■ WHAT TO PRODUCE ■
Go through the material below and please tally the lines that hold the word "client"; the number alone is the answer.
***** EXERCISE INPUTS
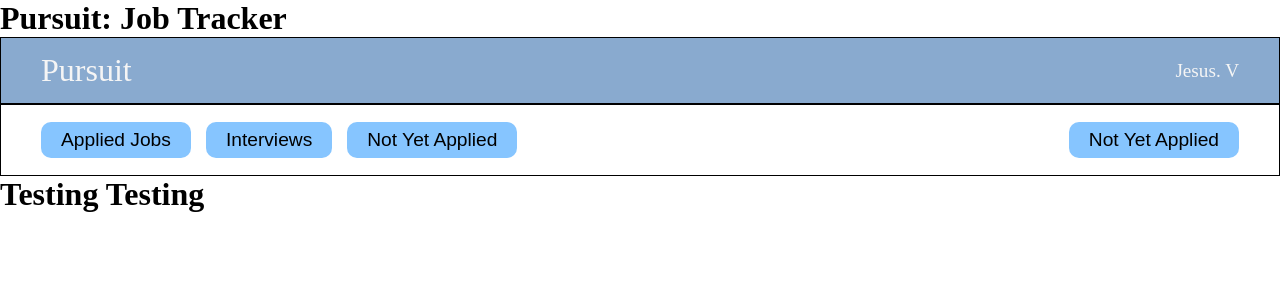
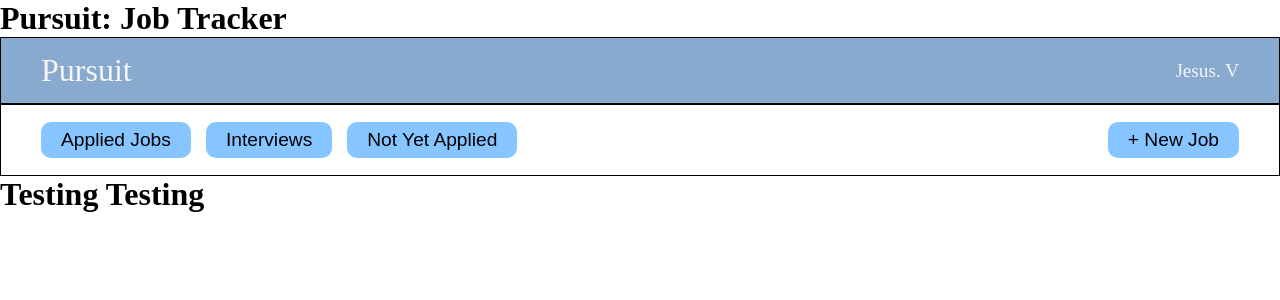
Before and after one commit to jmodestov/pursuit-application-tracker, a React app: page / in a window 1280 px wide. Shown: the top 300 px of the page. Built offline with nearby package versions, Linux system fonts and the light colour scheme.

Commit message:
Created options buttons

```diff
--- a/client/components/viewOptions.jsx
+++ b/client/components/viewOptions.jsx
@@ -15,8 +15,8 @@ const ViewOptions = (props) => {
         </button>
       </div>
 
-      <button type="button" className="addRecord" id="newJob">
-        Not Yet Applied
+      <button type="button" id="newRecord">
+        + New Job
       </button>
     </div>
   );
```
**********
■ RESPONSE FOR THIS EXERCISE ■
2